I have no sense that there were ever very many such commercial trips. On the Atlantic, it was the explosion of such shipping that made colonization and immigration work at the same time as the native population collapsed. My point though is that there was ample opportunity but scant economic momentum to produce a permanent presence for the Chinese. We forget that the Americas were a long term investment project that never truly rewarded the source countries to the degree justified by the expense.
It was the astonishing huge supply of looted gold and specie that actually jump started the whole enterprise and sustained it through the centuries of hardship. We might still be fighting on the coast otherwise.
We do understand that Olmecs and Chinese did interact and that alone drives the rest. Add in the Atlantean dominence of the Carrib and the Mississippi contemporaneously for the copper trade and perhaps we understand why Chinese interest remained minor.
There were a lot of stray expeditions possible during the past five thousand year and we need to more readily accept direct evidence such as this. It really does not mean a lot in historical impact. I came , I saw, i left.
Chinese Sword Found in Georgia Suggests Pre-Columbian Chinese Travel to North America?
- 62 or 63 baoshan or “treasure ships” were constructed for the first expedition, 440–538 feet long by 210 feet wide, four decks, nine masts, displacing an estimated 20,000–30,000 tons, approximately one-third to one half the displacement of a current large aircraft carrier.

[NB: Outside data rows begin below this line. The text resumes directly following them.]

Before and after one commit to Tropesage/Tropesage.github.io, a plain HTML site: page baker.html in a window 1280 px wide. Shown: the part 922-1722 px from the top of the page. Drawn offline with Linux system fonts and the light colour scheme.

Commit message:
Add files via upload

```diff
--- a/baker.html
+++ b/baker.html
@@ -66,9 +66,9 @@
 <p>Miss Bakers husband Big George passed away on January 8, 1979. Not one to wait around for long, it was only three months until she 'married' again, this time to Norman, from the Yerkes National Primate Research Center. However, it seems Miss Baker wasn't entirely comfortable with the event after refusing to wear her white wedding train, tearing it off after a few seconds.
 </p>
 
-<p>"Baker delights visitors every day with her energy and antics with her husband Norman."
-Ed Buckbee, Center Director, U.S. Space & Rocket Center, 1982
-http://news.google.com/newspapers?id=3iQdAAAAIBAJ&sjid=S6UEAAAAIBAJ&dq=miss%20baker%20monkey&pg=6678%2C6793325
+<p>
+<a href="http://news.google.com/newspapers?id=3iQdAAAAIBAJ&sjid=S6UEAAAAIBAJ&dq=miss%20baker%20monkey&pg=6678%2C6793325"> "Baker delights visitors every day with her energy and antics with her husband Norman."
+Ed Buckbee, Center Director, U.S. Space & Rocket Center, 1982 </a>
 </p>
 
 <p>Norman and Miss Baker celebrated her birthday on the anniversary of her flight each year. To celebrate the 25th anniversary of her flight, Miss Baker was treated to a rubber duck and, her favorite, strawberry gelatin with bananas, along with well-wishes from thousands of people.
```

- Machuan or “horse ships,” 340 feet long by 138 feet wide, eight masts, carrying horses, timber for repairs and tribute goods.
- Liangchuan or “grain ships,” 257 feet long by 115 feet wide, seven masts, carrying grain for crew and soldiers.
- Zuochuan or “troop ships,” 220 feet long by 84 feet wide, six masts.
- Zhanchuan warships, 165 feet long, five masts.
- 27,000-28,000 estimated sailors, soldiers, translators, and crew members